- _Stored data_:
== Segment start ==

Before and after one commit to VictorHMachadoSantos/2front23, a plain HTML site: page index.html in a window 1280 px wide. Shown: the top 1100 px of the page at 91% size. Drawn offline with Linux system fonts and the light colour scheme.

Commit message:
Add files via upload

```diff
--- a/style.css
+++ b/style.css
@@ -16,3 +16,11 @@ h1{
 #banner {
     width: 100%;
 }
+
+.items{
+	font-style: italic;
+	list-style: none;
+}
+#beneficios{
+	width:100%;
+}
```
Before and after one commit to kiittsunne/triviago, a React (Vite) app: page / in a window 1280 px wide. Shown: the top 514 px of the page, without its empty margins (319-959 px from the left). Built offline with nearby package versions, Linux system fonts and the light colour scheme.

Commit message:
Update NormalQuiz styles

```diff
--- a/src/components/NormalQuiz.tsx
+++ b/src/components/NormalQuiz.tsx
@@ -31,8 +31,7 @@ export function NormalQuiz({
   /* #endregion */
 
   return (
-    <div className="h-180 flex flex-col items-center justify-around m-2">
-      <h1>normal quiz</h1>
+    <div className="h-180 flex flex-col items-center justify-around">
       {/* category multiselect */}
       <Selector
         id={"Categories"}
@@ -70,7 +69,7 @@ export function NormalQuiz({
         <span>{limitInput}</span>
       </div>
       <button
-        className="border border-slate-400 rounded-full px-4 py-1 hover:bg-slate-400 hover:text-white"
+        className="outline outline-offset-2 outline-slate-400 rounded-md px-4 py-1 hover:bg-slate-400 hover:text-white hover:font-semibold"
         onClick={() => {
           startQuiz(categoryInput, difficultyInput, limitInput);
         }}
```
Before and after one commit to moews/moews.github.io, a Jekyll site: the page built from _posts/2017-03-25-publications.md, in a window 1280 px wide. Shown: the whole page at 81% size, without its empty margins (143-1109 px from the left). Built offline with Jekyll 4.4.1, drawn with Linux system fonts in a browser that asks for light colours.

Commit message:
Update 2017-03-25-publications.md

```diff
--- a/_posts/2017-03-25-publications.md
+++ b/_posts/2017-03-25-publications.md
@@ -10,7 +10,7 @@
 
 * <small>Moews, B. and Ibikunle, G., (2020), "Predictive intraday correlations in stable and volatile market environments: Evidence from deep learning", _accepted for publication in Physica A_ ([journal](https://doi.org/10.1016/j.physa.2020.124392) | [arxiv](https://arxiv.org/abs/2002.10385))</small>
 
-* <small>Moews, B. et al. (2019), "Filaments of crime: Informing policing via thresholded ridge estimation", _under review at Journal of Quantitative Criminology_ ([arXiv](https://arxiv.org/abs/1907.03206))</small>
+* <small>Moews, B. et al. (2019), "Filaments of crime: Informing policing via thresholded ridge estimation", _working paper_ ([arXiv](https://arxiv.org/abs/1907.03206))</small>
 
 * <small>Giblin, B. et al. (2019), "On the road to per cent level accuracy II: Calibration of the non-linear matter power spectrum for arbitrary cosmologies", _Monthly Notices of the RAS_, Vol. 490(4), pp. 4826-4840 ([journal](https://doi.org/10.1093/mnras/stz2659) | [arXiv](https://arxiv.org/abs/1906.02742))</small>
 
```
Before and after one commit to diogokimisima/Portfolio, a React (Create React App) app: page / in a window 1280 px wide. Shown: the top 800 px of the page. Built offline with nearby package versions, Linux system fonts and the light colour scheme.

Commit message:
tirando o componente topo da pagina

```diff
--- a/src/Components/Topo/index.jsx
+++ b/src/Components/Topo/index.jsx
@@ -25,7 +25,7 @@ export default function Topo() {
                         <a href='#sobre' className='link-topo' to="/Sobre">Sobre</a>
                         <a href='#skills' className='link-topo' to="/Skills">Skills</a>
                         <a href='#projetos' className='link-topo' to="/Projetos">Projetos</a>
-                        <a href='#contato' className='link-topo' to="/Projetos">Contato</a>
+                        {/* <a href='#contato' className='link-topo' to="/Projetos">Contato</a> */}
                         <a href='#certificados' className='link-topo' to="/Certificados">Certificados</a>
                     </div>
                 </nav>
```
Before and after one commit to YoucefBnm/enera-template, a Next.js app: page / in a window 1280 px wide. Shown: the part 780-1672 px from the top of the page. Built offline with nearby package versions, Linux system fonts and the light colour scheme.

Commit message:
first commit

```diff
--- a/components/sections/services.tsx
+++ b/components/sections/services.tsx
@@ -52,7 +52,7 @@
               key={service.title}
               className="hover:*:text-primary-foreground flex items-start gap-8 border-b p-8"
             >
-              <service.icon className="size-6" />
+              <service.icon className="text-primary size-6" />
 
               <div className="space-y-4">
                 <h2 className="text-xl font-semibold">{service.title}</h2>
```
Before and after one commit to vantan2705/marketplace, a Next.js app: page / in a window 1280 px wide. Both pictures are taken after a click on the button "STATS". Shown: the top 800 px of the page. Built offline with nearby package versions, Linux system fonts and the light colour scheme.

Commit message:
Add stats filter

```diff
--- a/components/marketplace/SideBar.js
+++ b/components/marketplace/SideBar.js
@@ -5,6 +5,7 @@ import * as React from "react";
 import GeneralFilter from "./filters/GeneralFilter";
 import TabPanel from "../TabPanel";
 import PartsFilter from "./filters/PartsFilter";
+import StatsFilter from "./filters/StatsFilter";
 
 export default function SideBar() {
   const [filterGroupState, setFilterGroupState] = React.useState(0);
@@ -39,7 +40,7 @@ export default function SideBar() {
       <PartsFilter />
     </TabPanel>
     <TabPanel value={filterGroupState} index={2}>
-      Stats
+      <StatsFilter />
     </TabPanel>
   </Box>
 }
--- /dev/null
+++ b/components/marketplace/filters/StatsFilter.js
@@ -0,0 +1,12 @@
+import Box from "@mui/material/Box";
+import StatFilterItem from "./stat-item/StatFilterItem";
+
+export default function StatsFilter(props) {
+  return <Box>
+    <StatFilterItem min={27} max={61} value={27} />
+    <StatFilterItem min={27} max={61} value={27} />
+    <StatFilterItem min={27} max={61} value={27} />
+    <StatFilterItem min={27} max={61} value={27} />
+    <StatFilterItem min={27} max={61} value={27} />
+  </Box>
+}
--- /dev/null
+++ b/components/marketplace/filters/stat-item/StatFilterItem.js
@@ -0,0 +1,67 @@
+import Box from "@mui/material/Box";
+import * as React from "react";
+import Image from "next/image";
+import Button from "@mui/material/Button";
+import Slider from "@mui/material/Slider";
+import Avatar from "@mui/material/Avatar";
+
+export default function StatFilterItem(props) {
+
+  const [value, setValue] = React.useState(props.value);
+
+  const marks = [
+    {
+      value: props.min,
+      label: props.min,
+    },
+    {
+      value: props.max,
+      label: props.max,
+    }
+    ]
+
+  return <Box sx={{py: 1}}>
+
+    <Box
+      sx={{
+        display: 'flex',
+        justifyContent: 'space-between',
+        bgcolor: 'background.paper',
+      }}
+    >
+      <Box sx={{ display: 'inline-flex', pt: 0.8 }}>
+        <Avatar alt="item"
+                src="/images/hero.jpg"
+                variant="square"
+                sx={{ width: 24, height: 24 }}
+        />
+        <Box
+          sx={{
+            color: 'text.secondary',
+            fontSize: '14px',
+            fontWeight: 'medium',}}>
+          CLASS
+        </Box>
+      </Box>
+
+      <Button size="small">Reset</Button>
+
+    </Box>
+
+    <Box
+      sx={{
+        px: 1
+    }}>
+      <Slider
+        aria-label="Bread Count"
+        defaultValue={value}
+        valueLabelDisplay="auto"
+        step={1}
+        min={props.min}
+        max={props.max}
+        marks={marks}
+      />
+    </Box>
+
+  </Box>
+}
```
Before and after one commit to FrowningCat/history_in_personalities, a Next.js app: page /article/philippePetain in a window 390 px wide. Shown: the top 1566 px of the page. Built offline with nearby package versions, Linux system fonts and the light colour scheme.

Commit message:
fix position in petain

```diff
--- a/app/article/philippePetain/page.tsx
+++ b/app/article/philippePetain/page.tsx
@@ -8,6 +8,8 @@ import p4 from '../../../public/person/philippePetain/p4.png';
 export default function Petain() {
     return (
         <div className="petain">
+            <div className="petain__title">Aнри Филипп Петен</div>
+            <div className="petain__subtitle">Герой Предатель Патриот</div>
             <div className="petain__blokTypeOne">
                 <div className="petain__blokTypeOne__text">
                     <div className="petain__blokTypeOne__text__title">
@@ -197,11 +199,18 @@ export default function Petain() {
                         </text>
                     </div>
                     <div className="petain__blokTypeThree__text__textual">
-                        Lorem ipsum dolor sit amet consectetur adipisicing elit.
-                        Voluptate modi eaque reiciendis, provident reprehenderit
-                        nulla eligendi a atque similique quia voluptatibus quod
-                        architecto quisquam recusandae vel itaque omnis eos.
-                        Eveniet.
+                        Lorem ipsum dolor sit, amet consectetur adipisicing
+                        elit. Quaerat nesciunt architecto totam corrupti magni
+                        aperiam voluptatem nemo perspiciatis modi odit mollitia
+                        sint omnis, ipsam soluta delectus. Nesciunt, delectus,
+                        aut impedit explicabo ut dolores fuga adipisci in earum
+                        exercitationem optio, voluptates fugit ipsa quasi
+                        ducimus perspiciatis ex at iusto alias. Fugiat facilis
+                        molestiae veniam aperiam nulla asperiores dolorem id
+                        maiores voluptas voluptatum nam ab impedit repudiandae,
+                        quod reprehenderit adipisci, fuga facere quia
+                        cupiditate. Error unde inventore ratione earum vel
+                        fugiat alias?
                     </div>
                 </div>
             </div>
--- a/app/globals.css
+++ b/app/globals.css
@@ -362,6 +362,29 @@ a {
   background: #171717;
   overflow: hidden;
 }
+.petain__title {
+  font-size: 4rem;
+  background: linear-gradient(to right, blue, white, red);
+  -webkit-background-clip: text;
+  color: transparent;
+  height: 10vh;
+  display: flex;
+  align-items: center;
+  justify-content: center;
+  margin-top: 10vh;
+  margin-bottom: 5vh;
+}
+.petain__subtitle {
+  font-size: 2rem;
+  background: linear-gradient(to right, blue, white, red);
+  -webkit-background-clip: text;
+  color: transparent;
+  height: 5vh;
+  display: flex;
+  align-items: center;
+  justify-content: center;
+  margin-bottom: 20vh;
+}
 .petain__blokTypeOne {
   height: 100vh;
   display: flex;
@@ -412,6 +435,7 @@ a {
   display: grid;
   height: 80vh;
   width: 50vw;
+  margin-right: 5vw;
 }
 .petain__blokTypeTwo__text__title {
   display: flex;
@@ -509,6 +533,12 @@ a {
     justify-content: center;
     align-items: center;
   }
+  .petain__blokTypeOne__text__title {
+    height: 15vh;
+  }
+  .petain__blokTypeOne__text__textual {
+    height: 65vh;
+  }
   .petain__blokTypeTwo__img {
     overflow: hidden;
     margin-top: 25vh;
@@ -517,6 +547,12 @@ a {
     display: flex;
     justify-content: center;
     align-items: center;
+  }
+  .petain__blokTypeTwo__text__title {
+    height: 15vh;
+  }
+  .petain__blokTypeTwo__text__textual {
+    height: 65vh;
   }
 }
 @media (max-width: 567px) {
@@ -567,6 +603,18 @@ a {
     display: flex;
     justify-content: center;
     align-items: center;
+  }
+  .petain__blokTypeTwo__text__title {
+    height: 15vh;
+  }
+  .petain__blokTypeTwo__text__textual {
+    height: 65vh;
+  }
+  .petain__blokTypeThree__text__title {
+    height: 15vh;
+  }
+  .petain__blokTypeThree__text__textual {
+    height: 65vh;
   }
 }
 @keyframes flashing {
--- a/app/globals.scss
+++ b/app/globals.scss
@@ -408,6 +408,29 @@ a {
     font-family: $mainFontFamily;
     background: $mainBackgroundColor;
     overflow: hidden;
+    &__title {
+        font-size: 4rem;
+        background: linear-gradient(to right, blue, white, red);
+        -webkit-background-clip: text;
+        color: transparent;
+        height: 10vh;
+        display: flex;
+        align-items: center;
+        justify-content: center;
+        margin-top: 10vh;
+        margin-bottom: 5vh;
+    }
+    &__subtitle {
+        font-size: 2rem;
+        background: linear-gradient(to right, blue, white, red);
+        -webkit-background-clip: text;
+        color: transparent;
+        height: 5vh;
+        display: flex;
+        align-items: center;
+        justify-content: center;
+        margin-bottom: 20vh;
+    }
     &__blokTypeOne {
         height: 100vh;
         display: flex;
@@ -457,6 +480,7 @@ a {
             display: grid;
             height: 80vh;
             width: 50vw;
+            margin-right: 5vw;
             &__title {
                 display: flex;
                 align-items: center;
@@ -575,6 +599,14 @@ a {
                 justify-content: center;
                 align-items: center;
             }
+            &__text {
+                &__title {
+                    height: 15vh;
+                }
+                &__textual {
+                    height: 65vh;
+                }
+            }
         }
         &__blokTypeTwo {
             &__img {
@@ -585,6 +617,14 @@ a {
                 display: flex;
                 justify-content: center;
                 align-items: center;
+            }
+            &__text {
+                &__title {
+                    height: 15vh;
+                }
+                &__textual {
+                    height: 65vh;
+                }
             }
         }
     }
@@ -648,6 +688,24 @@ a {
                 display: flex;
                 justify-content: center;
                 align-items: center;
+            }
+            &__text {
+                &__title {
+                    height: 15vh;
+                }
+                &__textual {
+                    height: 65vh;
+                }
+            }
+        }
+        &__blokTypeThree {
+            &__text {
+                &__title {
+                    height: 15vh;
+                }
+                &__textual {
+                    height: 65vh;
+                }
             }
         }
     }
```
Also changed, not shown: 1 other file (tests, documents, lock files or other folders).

== Segment end ==

- _Directions for this task_: Report each line in the preceding entries that holds the string "filters".

- _Written response_:
 import GeneralFilter from "./filters/GeneralFilter";
 import PartsFilter from "./filters/PartsFilter";
+import StatsFilter from "./filters/StatsFilter";
+++ b/components/marketplace/filters/StatsFilter.js
+++ b/components/marketplace/filters/stat-item/StatFilterItem.js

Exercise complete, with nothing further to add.